Since California is a community property state, debts and assets acquired during a marriage are generally considered shared marital property. This means if that marriage ends in divorce, those debts and assets will in general be equally divided between the two by a judge. This might include student loans.
If the student loans date from before the marriage, most likely, they will be considered the property of the person who took them out. But if they were acquired after marriage, they will probably be considered the responsibility of both spouses. Furthermore, if the couple consolidated their student loans to lower the interest rate, which was possible prior to 2006, then they will each be responsible for this debt. If one spouse fails to pay it, the other spouse will be expected to do so.
Couples should talk about their student loans and how much they owe prior to marriage. They may want to sign a prenuptial agreement that outlines how they will deal with such debt as well as future obligations in the event of a divorce. Ultimately, how responsibility for student loan debt is shared will depend upon the specifics of the situation.
For many people facing a divorce, financial security will be a priority. People often have poorer standards of living after their marriage ends, and if they are saddled with too much debt, this can contribute. Some people might be able to negotiate an amicable agreement for property division and division of debt. Having more input into how this is divided might leave a person more satisfied with the final agreement, but people should also beware of pitfalls.
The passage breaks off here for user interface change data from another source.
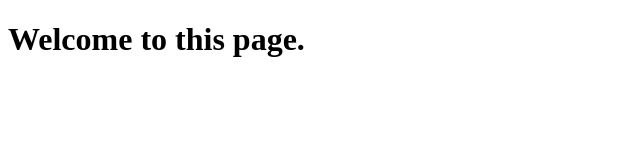
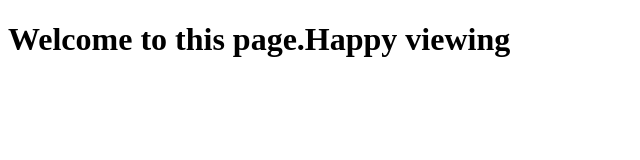
Before and after one commit to suvi7896/angJS, a plain HTML site: page index.html in a window 1280 px wide. Shown: the whole page, without its empty margins (0-640 px from the left). Drawn offline with Linux system fonts and the light colour scheme.

Commit message:
New version of web file

```diff
--- a/index.html
+++ b/index.html
@@ -5,6 +5,6 @@
     <title>Sample</title>
   </head>
   <body>
-    <h1>Welcome to this page.</h1>
+    <h1>Welcome to this page.Happy viewing</h1>
   </body>
 </html>
```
For example, one person might tend to give up too much because they feel guilty about the divorce or want the process to end quickly.